Given the use of presumptions in the treatment of evidence, we again began with a definitional question – what is a presumption and proposed a working definition: “use of a presumption means that a fact is supported by general practices and circumstances beyond the specific project at issue in the dispute.” (§ 13(2)) We divided presumptions into legal and judicial presumptions and set out how each in turn can be proved in an investor-state proceeding. We finally catalogued the presumptions that have been applied so far in the jurisprudence, distinguishing between jurisdictional presumptions (§17), merits presumptions (§18), and remedies presumptions (§19).
Our analysis then led us to the related question of decision by the drawing of an inference. We again begin with a working definition: “an inference is a conclusion made in the absence of sufficient direct or indirect probative evidence that as a matter of plausibility, a fact nevertheless must have occurred or circumstance must be the case in light of other relevant record evidence and party conduct in the arbitral proceedings.” (§26(2)). Our work sought to outline the factors relevant to the drawing of inferences from the arbitral jurisprudence and identified five record factors (§28) and five factors relying upon misconduct of the parties to an arbitral proceeding (§29).

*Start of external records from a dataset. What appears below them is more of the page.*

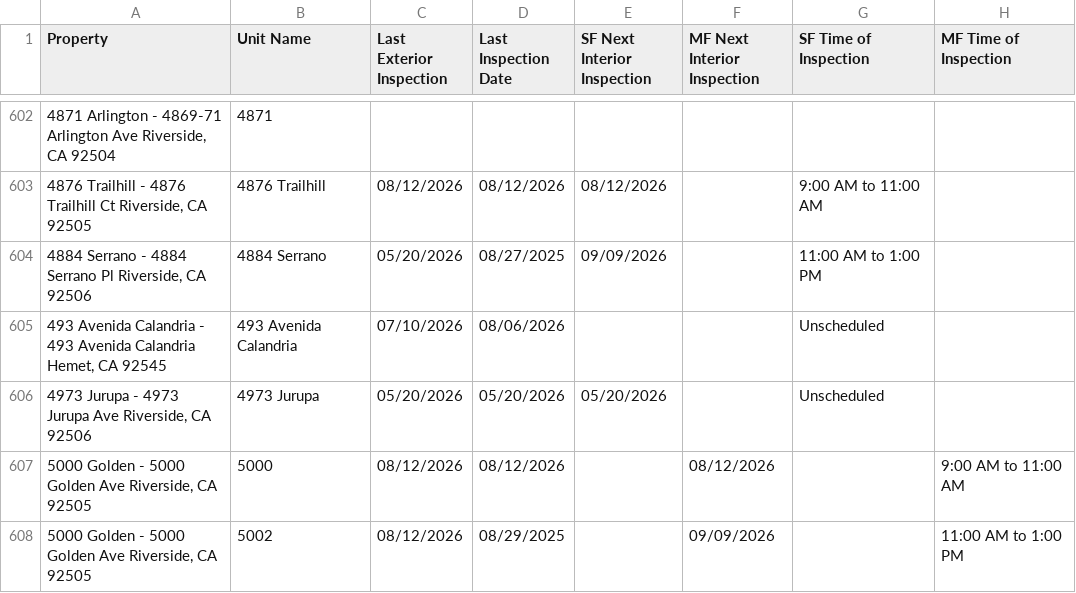
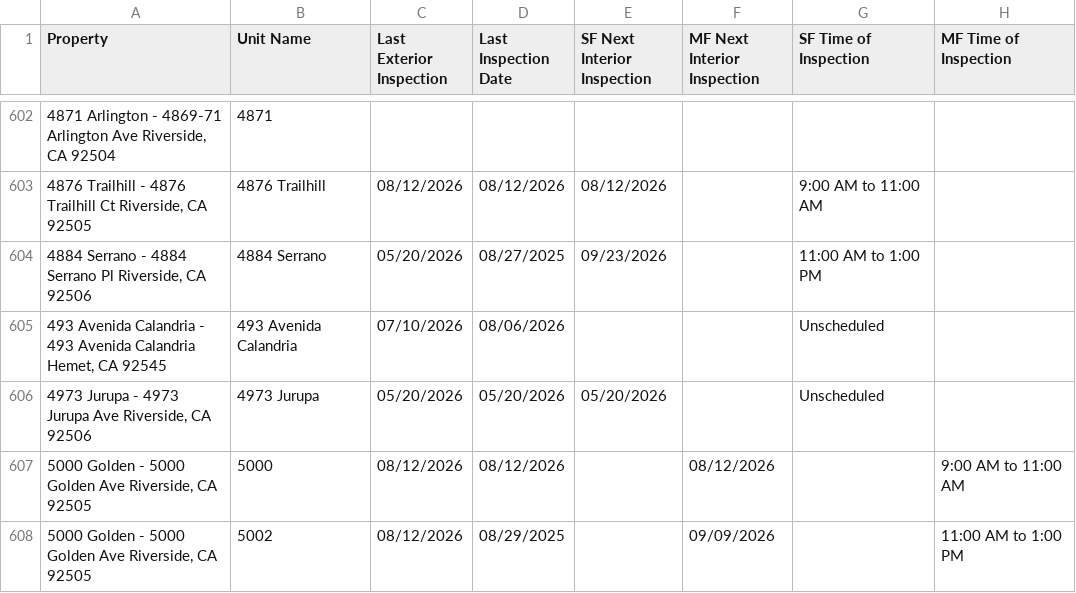
Before and after one commit to ryconn-pm/inspection-portal, a CSV file: data/report.csv, drawn as a sheet; only a part is shown, gaps mark what is left out; the diff covers the shown part only; the diff names each change by its address in the sheet, - before the commit and + after, or states it on an @@ line.

Commit message:
Auto-update inspection report

```diff
--- a/data/report.csv
+++ b/data/report.csv
-E604 (SF Next Interior Inspection): 09/09/2026
+E604 (SF Next Interior Inspection): 09/23/2026
```
Also changed, not shown: 68 edited cells elsewhere in this file.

This led us then to the heart of the debate about evidentiary rules in international arbitration – once we have established how tribunals make decisions, are there exclusionary rules of evidence on the basis of which a tribunal would decide not to admit certain evidence into the record even though it would otherwise be important to its fact finding mission? The jurisprudence again supported a rich understanding of such exclusionary rules beginning with some five reasonably well-defined privileges and setting out how such a privilege would have to be proved and by whom (§§33-40), as well as how such a privilege might be lost (§41). It further outlined how tribunals outlined exclusionary rules beyond the privilege context proper by looking to confidentiality (§§42-47), exclusion premised upon the protection of the right to be heard (§48), protection of the integrity of the proceedings (§49), protection of the equality of arms (§50) and exclusion on grounds of international public policy (§51). With this foundation in place, our treatment continued to address the role of documents and witnesses in investor-state proceedings. We again were able to provide a reasonably fine-grained analysis of tribunal practice amenable to restatement in the form of principles in the remaining 40 or so sections of our restatement effort.

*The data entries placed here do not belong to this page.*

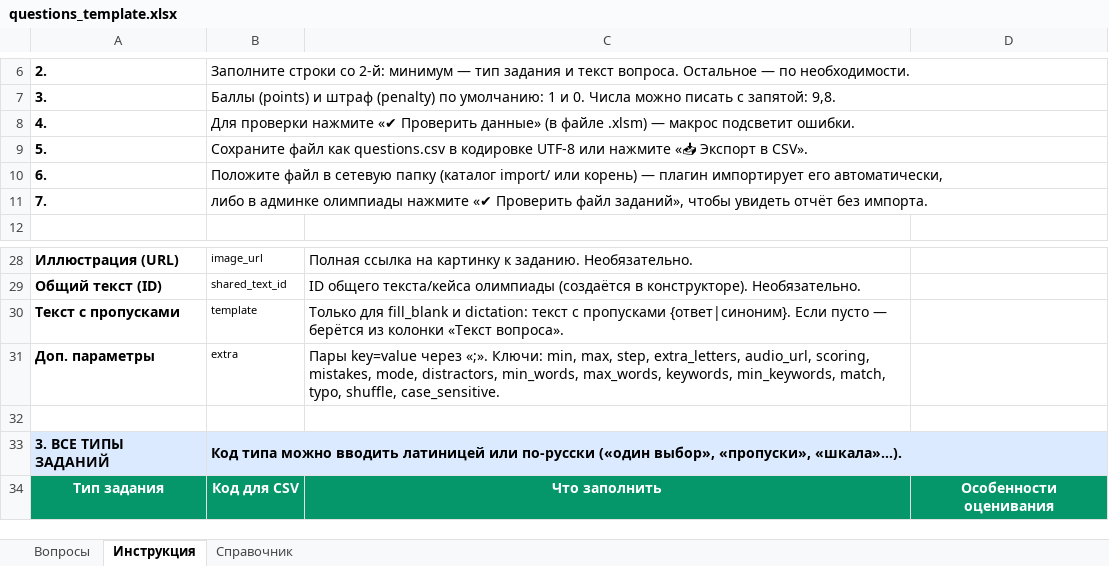
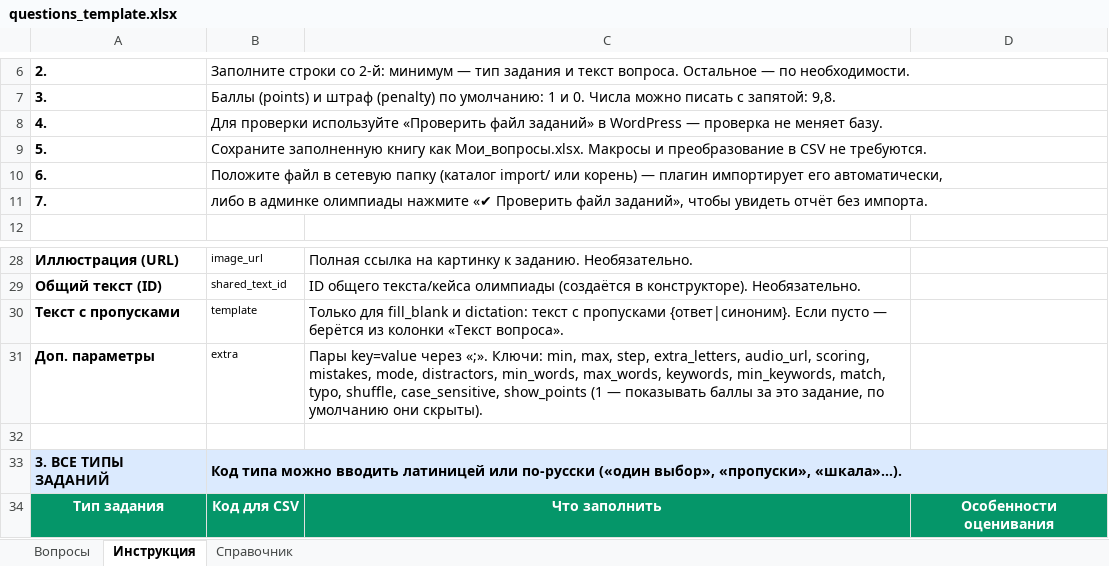
Before and after one commit to pavelb-coder/wordprees, an Excel workbook: templates/questions_template.xlsx, sheet Инструкция, drawn as a sheet; only a part is shown, gaps mark what is left out; values as stored, in another font and other column widths than the file's, no borders; the diff names each change by its address in the sheet, - before the commit and + after, or states it on an @@ line.

```diff
--- a/templates/questions_template.xlsx (sheet Инструкция)
+++ b/templates/questions_template.xlsx (sheet Инструкция)
-B8: Для проверки нажмите «✔ Проверить данные» (в файле .xlsm) — макрос подсветит ошибки.
+B8: Для проверки используйте «Проверить файл заданий» в WordPress — проверка не меняет базу.
-B9: Сохраните файл как questions.csv в кодировке UTF-8 или нажмите «📥 Экспорт в CSV».
+B9: Сохраните заполненную книгу как Мои_вопросы.xlsx. Макросы и преобразование в CSV не требуются.
-C31: …typo, shuffle, case_sensitive.
+C31: …typo, shuffle, case_sensitive, show_points (1 — показывать баллы за это задание, по умолчанию они скрыты).
```
Also changed, not shown: 27 other files.
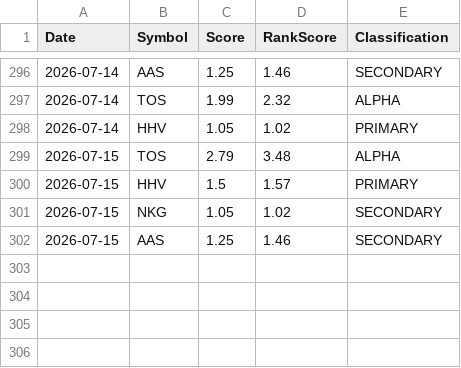
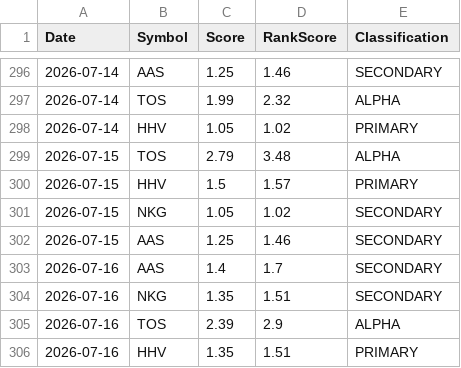
Before and after one commit to Quanghoaai/Aether-Quant, a CSV file: history.csv, drawn as a sheet; only a part is shown, gaps mark what is left out; the diff names each change by its address in the sheet, - before the commit and + after, or states it on an @@ line.

```diff
--- a/history.csv
+++ b/history.csv
+row 303: 2026-07-16 | AAS | 1.4 | 1.7 | SECONDARY
+row 304: 2026-07-16 | NKG | 1.35 | 1.51 | SECONDARY
+row 305: 2026-07-16 | TOS | 2.39 | 2.9 | ALPHA
+row 306: 2026-07-16 | HHV | 1.35 | 1.51 | PRIMARY
```
Also changed, not shown: 2 other files.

In short, our examination of the jurisprudence confirms that investor-state arbitration follows robust rules of evidence. It can withstand the charge that as a practice, it cannot distinguish between truth and truthiness. The book thus provides additional evidence for the integrity and earnest judgment of arbitrators in the field.
[For an earlier discussion of the same topic from which some of this post has been developed, see http://arbitrationblog.kluwerarbitration.com/2017/03/16/evidence-in-investor-state-arbitration-the-need-for-action/]